Jens Lekman
w/the Golden Republic, Impossible Shapes Tues March 1, Crocodile, 9 pm, $7.

Although it might be a difficult matter for some people to wrap their heads around, the ideas of being both pop music-obsessed and a discerning music fan aren't always mutually exclusive. Like many other self-conscious music lovers before me, I've suffered a great deal of self-flagellation over my affection for perfect, pristine pop songs--never totally comprehending the joys hard-core record collectors are supposed to find in tuneless walls of noise and jazz music. In recent years, however, I've sort of resolved myself to my fate--finally stomaching the fact that my purgatory will largely be one of string arrangements and perfect harmony--but all is not necessarily lost in my pursuit of erudite snobbery. And I have artists like Jens Lekman to thank for it.

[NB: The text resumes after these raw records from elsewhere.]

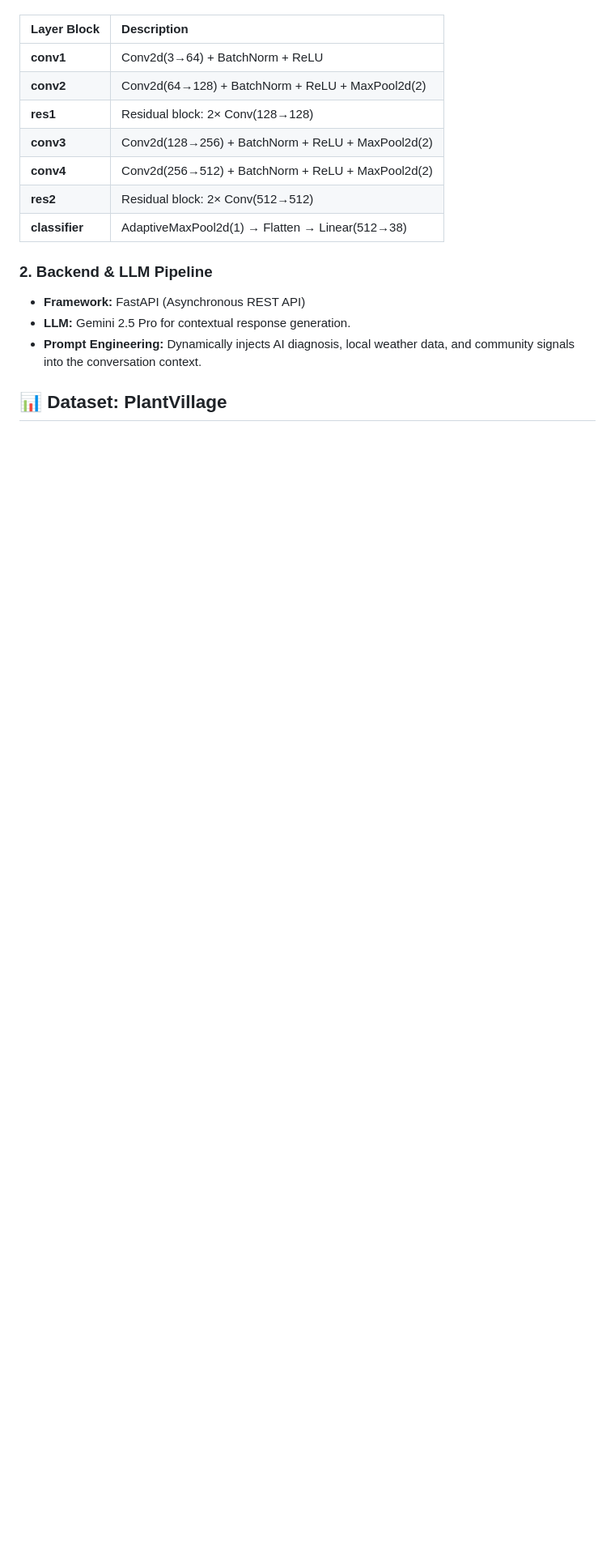
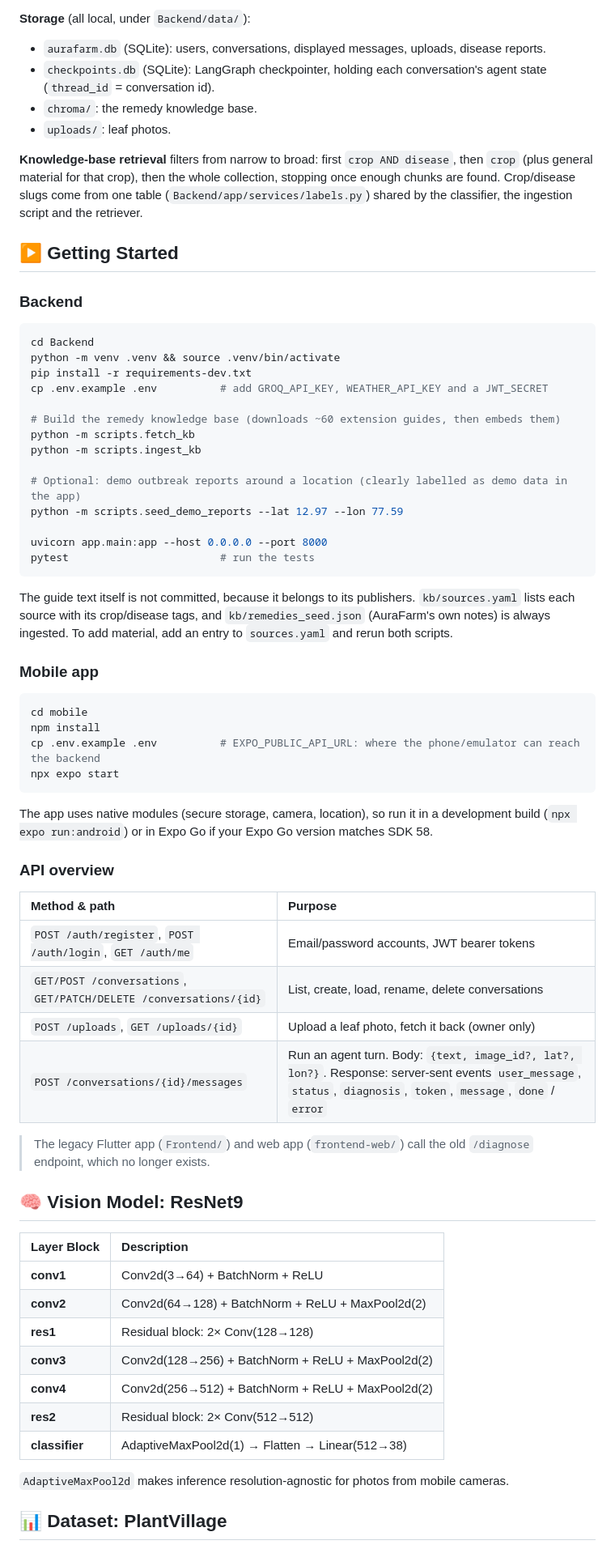
Before and after one commit to bhavya-khatri-59/aurafarm, a Markdown page: README.md, the part around one of its changes. Shown at 81% size. GitHub-like rendering; blank space fills up the shorter version.

Commit message:
Document the agent architecture and setup
Co-Authored-By: Claude Opus 5.5 <noreply@anthropic.com>
Claude-Session: https://claude.ai/code/session_012vtuCYZRFMFWcunuEstSn9

````diff
--- a/README.md
+++ b/README.md
@@ -20,3 +35,57 @@ The core of the system is a 9-layer Residual Network (ResNet9) implemented in Py
+**Storage** (all local, under `Backend/data/`):
+- `aurafarm.db` (SQLite): users, conversations, displayed messages, uploads, disease reports.
+- `checkpoints.db` (SQLite): LangGraph checkpointer, holding each conversation's agent state (`thread_id` = conversation id).
+- `chroma/`: the remedy knowledge base.
+- `uploads/`: leaf photos.
+
+**Knowledge-base retrieval** filters from narrow to broad: first `crop AND disease`, then `crop` (plus general material for that crop), then the whole collection, stopping once enough chunks are found. Crop/disease slugs come from one table (`Backend/app/services/labels.py`) shared by the classifier, the ingestion script and the retriever.
+
+## ▶️ Getting Started
+
+### Backend
+
+```bash
+cd Backend
+python -m venv .venv && source .venv/bin/activate
+pip install -r requirements-dev.txt
+cp .env.example .env          # add GROQ_API_KEY, WEATHER_API_KEY and a JWT_SECRET
+
+# Build the remedy knowledge base (downloads ~60 extension guides, then embeds them)
+python -m scripts.fetch_kb
+python -m scripts.ingest_kb
+
+# Optional: demo outbreak reports around a location (clearly labelled as demo data in the app)
+python -m scripts.seed_demo_reports --lat 12.97 --lon 77.59
+
+uvicorn app.main:app --host 0.0.0.0 --port 8000
+pytest                        # run the tests
+```
+
+The guide text itself is not committed, because it belongs to its publishers. `kb/sources.yaml` lists each source with its crop/disease tags, and `kb/remedies_seed.json` (AuraFarm's own notes) is always ingested. To add material, add an entry to `sources.yaml` and rerun both scripts.
+
+### Mobile app
+
+```bash
+cd mobile
+npm install
+cp .env.example .env          # EXPO_PUBLIC_API_URL: where the phone/emulator can reach the backend
+npx expo start
+```
+
+The app uses native modules (secure storage, camera, location), so run it in a development build (`npx expo run:android`) or in Expo Go if your Expo Go version matches SDK 58.
+
+### API overview
+
+| Method & path | Purpose |
+| :--- | :--- |
+| `POST /auth/register`, `POST /auth/login`, `GET /auth/me` | Email/password accounts, JWT bearer tokens |
+| `GET/POST /conversations`, `GET/PATCH/DELETE /conversations/{id}` | List, create, load, rename, delete conversations |
+| `POST /uploads`, `GET /uploads/{id}` | Upload a leaf photo, fetch it back (owner only) |
+| `POST /conversations/{id}/messages` | Run an agent turn. Body: `{text, image_id?, lat?, lon?}`. Response: server-sent events `user_message`, `status`, `diagnosis`, `token`, `message`, `done` / `error` |
+
+> The legacy Flutter app (`Frontend/`) and web app (`frontend-web/`) call the old `/diagnose` endpoint, which no longer exists.
+
+## 🧠 Vision Model: ResNet9
 
 | Layer Block | Description |
 | :--- | :--- |
@@ -28,9 +97,6 @@ The core of the system is a 9-layer Residual Network (ResNet9) implemented in Py
 | **res2** | Residual block: 2× Conv(512→512) |
 | **classifier** | AdaptiveMaxPool2d(1) → Flatten → Linear(512→38) |
 
-### 2. Backend & LLM Pipeline
-* **Framework:** FastAPI (Asynchronous REST API)
-* **LLM:** Gemini 2.5 Pro for contextual response generation.
-* **Prompt Engineering:** Dynamically injects AI diagnosis, local weather data, and community signals into the conversation context.
+`AdaptiveMaxPool2d` makes inference resolution-agnostic for photos from mobile cameras.
 
 ## 📊 Dataset: PlantVillage
````
Also changed, not shown: other parts of README.md (+34 -29 lines).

At 23, Lekman is a bona fide pop star in his homeland of Sweden--a nation that knows a thing or two about cloyingly perfect pop music--where he recently scored a number two hit on the Swedish pop charts, and picked up three Swedish Grammy nominations. Here in the States, Lekman is a slightly less familiar name--recently releasing his stateside debut, When I Said I Wanted to Be Your Dog, on Indiana indie label Secretly Canadian to decidedly less acclaim. Clearly a card-carrying pop-music obsessive, Lekman culls his songwriting palette from only the finest of sources--a well that includes the likes of Burt Bacharach, Momus, Stephin Merritt, and (a lot of) Jonathan Richman, and that's without even scratching the surface. Fusing baroque affectations, a syrupy AM radio baritone, and, appropriately, the occasional well-placed string sample, Lekman's music is something of an experiment in impeccable pop taste--a thoughtful, charmingly lighthearted songwriter of impressive intention. Sure, his lyrics--borrowing Richman's sense of goof, minus the loveably wide-eyed naiveté--can get a little cloying, but you've really got to hand it to a guy who can make name-checking Warren G's Regulate sound perfectly nostalgic without so much as a hint of irony. And I've got to hand it to Lekman's arching, artful vision--if only for its further justification of my pop-loving snobbery.